The theory is, fire an audio logo at your audience often enough and it will stick as a reminder of your podcast. That seems simple enough, but Colin Gray doesn’t see much sonic branding on the podcast scene at the moment, and he believes that by not using audio logos, podcasters are missing a trick.
Describing the audio branding journey that podcasts often go on, Gray says most producers start out with a simple piece of stock music at the beginning and end of an episode. If they move on, they will create an intro theme like the bumper that introduces a radio show. “That might be the same piece of music, with a pre-recorded voiceover, introducing the show and the host,” he explains.
The missing step is to think about sonic branding as a whole, introducing an audio logo throughout the show to create recognition. “It creates this consistent memorable soundscape for the listener,” he says; “Something that resonates with the feeling of the show and the personality of the host. All of that creates a stronger memory in the mind of the listener, and a bigger impact for the show as a whole.”
Publishers Reby Media have consistently bagged wins at the Publisher Podcast Awards, and judges regularly cite the extensive use of music and sound effects in their business podcasts as a very welcome surprise.
Reby’s Ross MacPherson says that when he joined the business in 2019, he felt that their use of music and sound effects definitely had the potential to move up a notch. “Now ideas around sonic branding and overall soundscaping of episodes is something that is talked about a lot,” he says, “not just myself but amongst our script-writers.”
For MacPherson, the effort you put into creating content for your podcast should carry across to your sonic branding. He describes audio logos as tone-setters and ‘associators’. “Think of the Eastenders or Match of The Day theme tune,” he says. “Most people would recognise them, they are synonymous with the shows. A fixed theme tune or jingle in your intro gives your podcast that identity.”
MacPherson suggests a good starting point for creating your own audio logo is a royalty-free music and sound effects site. “Download some and have a play around," he says, recommending Envato, with its library of 140,000 sound files, including audio logos and idents.
Gray says that with a bit of creativity, you can cut an audio logo from the music you’re already using. “Pop it into your editor and try to find a few notes or bars which really stand out and form something recognisable, but can also stand alone,” he suggests.
Some hosting services, including Alitu.com, the podcasting platform that grew out of The Podcast Host, offer theme-music packs that include intros and outros, plus short clips that reflect the theme and can be used as audio logos.

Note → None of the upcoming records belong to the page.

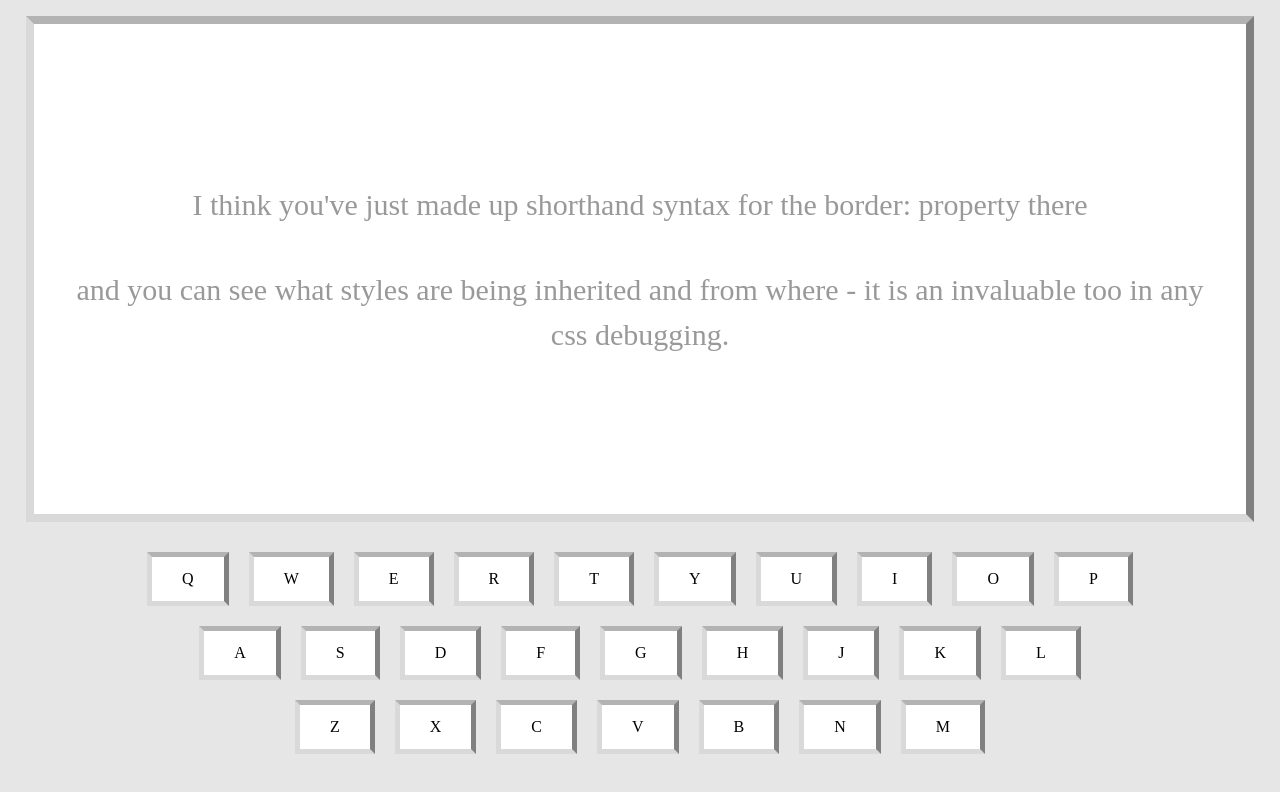
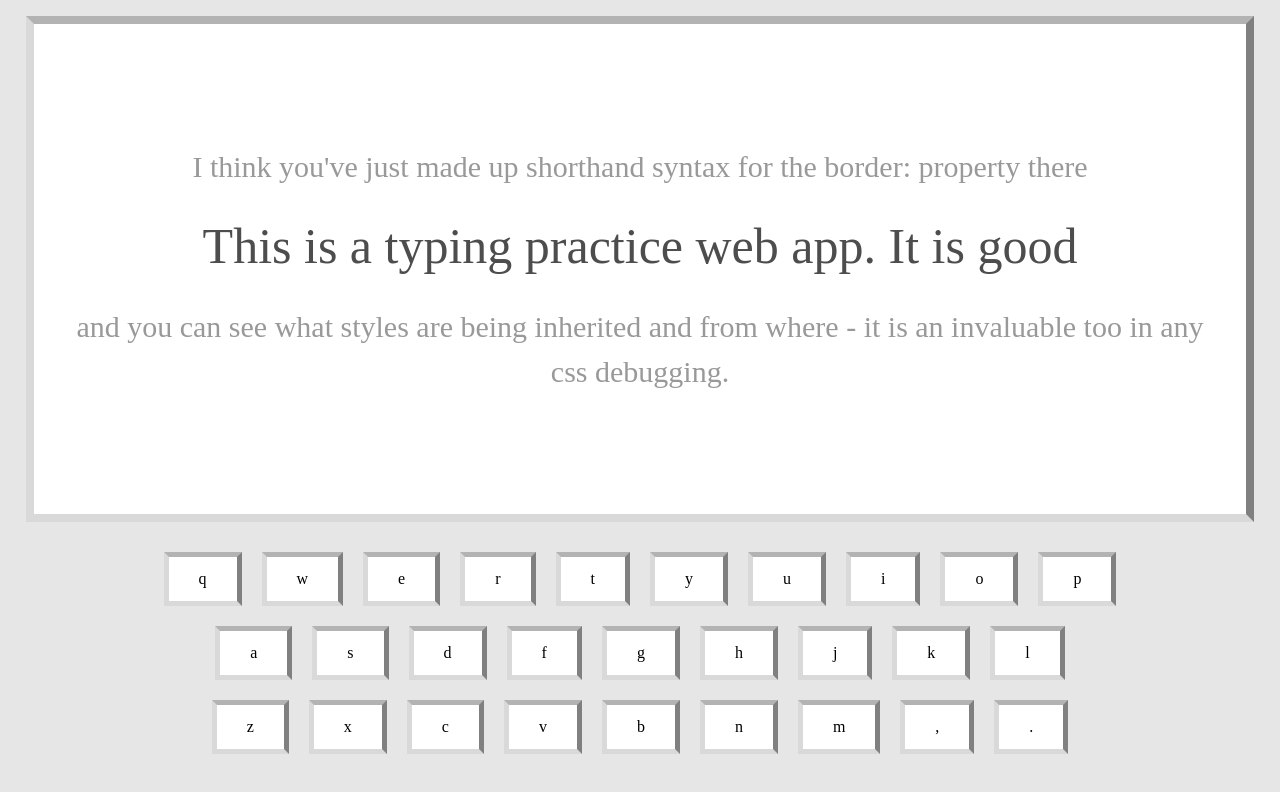
Before and after one commit to Suanlianmang/ityping, a React (Create React App) app: page / in a window 1280 px wide. Shown: the top 792 px of the page. Built offline with nearby package versions, Linux system fonts and the light colour scheme.

Commit message:
Fixed the exponentisl re rendering

```diff
--- a/src/App.js
+++ b/src/App.js
@@ -1,20 +1,59 @@
-import { useState } from "react";
+import { useEffect, useState } from "react";
 import Keyboard from "./components/Keyboard";
 import Display from "./components/Display";
 function App() {
+    const alphatbet = ['q', 'w', 'e', 'r', 't', 'y', 'u', 'i', 'o', 'p', 'a', 's', 'd', 'f', 'g', 'h', 'j', 'k', 'l', 'z', 'x', 'c', 'v', 'b', 'n', 'm', ',', '.'];
+
     var [keyPress, setKeyPress] = useState('');
     var [textIndex, setTextIndex] = useState(0);
-    var [text, setText] = useState([])
+    var [text, setText] = useState([]);
+    var [keyValue, setKeyValue] = useState(alphatbet);
+    var [shiftPress, setShiftPress] = useState(false);
+    var [middleText, setMiddleText] = useState('This is a typing practice web app. It is good')
 
-    window.addEventListener('keydown', (e) => {
-        setKeyPress(e.key);
-        setText(...text + e.key);
+
+    const handelKeyPress = (e) => {
+        if (keyValue.includes(e.key)){
+            setKeyPress(e.key);
+            setTextIndex(textIndex + 1);
+            setMiddleText(middleText.substring(1));
+            setText([...text, e.key]);
+        }
+        if(e.key === ' '){
+            setText([...text, ' ']);
+            setTextIndex(textIndex + 1);
+            setMiddleText(middleText.substring(1))
+        }
+        if(e.key === 'Shift'){
+            setKeyValue(keyValue.map((item) => {return item.toUpperCase() === item ? item.toLowerCase() : item.toUpperCase()}));
+            setShiftPress(true);
+        }
+    }
+
+
+    const handleKeyUp = (e) => {
         setKeyPress('');
-    });
+        if(!e.getModifierState('Shift') && shiftPress){
+            setKeyValue(keyValue.map((item) => {return item.toUpperCase() === item ? item.toLowerCase() : item.toUpperCase()}));
+            setShiftPress(false);
+        }
+
+    }
+
+
+    useEffect(() => {
+        window.addEventListener('keydown', handelKeyPress);
+        window.addEventListener('keyup', handleKeyUp);
+        return () => {
+            window.removeEventListener("keydown", handelKeyPress);
+            window.removeEventListener("keyup", handleKeyUp);
+        };
+    }, [text, keyValue]);
+
     return (
         <div className="App">
-            <Display text={text}/>
-            <Keyboard keyPress={keyPress} textIndex={textIndex} setTextIndex={setTextIndex}/>
+            <Display text={text} middleText={middleText}/>
+            <Keyboard keyPress={keyPress} keyValue={keyValue}/>
         </div>
     );
 }
--- a/src/components/Display.js
+++ b/src/components/Display.js
@@ -1,12 +1,12 @@
 import style from "../styles/Display.module.css"
 
 
-const Display = ({text}) => {
-    console.log(text)
+const Display = ({text, middleText}) => {
+    console.log(text);
     return(
         <div className={style.main}>
             <p className={style.first}>I think you've just made up shorthand syntax for the border: property there</p>
-            <p className={style.middle}>{text}</p>
+            <p className={style.middle}><b>{text}</b> {middleText}</p>
             <p className={style.third}>and you can see what styles are being inherited and from where - it is an invaluable too in any css debugging.</p>
         </div>
     );
--- a/src/components/Keyboard.js
+++ b/src/components/Keyboard.js
@@ -2,23 +2,21 @@ import style from "../styles/Keyboard.module.css"
 import Key from "./Keys"
 
 
-const keyValue = ['Q', 'W', 'E', 'R', 'T', 'Y', 'U', 'I', 'O', 'P', 'A', 'S', 'D', 'F', 'G', 'H', 'J', 'K', 'L', 'Z', 'X', 'C', 'V', 'B', 'N', 'M']
-
-const Keyboard = ({keyPress, textIndex, setTextIndex}) => {
+const Keyboard = ({keyPress, keyValue}) => {
 
     var rowOne = [];
     for(var i=0; i < 10; i++){
-        rowOne.push(<Key value={keyValue[i]} key={keyValue[i]} keyPress={keyPress} textIndex={textIndex} setTextIndex={setTextIndex}/>);
+        rowOne.push(<Key value={keyValue[i]} key={keyValue[i]} keyPress={keyPress}/>);
     }
 
     var rowTwo = [];
     for(var j=10; j < 19; j++){
-        rowTwo.push(<Key value={keyValue[j]} key={keyValue[j]} keyPress={keyPress} textIndex={textIndex} setTextIndex={setTextIndex}/>)
+        rowTwo.push(<Key value={keyValue[j]} key={keyValue[j]} keyPress={keyPress}/>)
     }
 
     var rowThree = [];
     for(var k=19; k < keyValue.length; k++){
-        rowThree.push(<Key value={keyValue[k]} key={keyValue[k]} keyPress={keyPress} textIndex={textIndex} setTextIndex={setTextIndex}/>)
+        rowThree.push(<Key value={keyValue[k]} key={keyValue[k]} keyPress={keyPress}/>)
     }
 
     return(
--- a/src/components/Keys.js
+++ b/src/components/Keys.js
@@ -1,7 +1,7 @@
 import style from "../styles/Keyboard.module.css"
 
 
-const Key = ({value, keyPress, textIndex, setTextIndex}) => {
+const Key = ({value, keyPress}) => {
     return(
         <button className={keyPress.toLowerCase() === value.toLowerCase() ? style.keyDown : style.key}>
             <p>{value}</p>
--- a/src/styles/Display.module.css
+++ b/src/styles/Display.module.css
@@ -25,3 +25,7 @@
     text-align: center;
     color: hsl(0, 0%, 30%);
 }
+
+.middle b{
+    color: hsl(0, 0%, 0%);
+}
```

Of course, if your audio logo is a potentially invasive earworm, there can be risks as well as rewards. Just like their visual counterparts, bad logos are memorable for all the wrong reasons; they are jarring, don’t reflect the brand, and can actually stop listeners from, well, listening.
Even if you avoid creating a noise that annoys, some audio logos are just too much.
“Anything that's not pure content can be considered filler,” says Gray. “The logo is, say, 10 seconds where you're not engaging, entertaining or inspiring the listener. Also, it's possible to play it too often, and create irritation rather than recognition. If you keep it short, and not too frequent, I think it avoids those downsides pretty effectively.”
No podcast logos?
In the world of podcasting, Colin struggles to think of anyone who does audio logos really well.
“If I'm honest, there aren't a lot that stand out in my memory. It's a really underused tactic and none of the shows I've been a fan of over the years have really used it memorably. I think the closest I've come is the sound design on the original Gimlet podcast: Startup.”
He recalls how the show made use of a set of very simple background tunes which recurred throughout the first series. “They became very memorable and a big part of the show. Not quite an audio logo, but effective audio branding.”
For MacPherson, the audio logos, sonic brands and general soundscapes produced by the team at RadioLab stand out. “The way they frame their stories and capture emotions with the music and sound effects that they use is honestly out of this world, and for me they're a huge influence as to how I score Reby's episodes.”
In the broader sonic branding sphere, and testifying to the enduring influence of audio logos, both Gray and MacPherson both bring up old-school audio logos; the lo-fi Apple Mac chime for the former, and the slightly discordant and suspenseful THX build for the latter.
Among their current favourites, both picked out the Netflix audio logo as a personal favourite, thanks to its simple, distinctive and evocative nature. “Every time I hear it, I settle in ready for a good watch,” says Gray.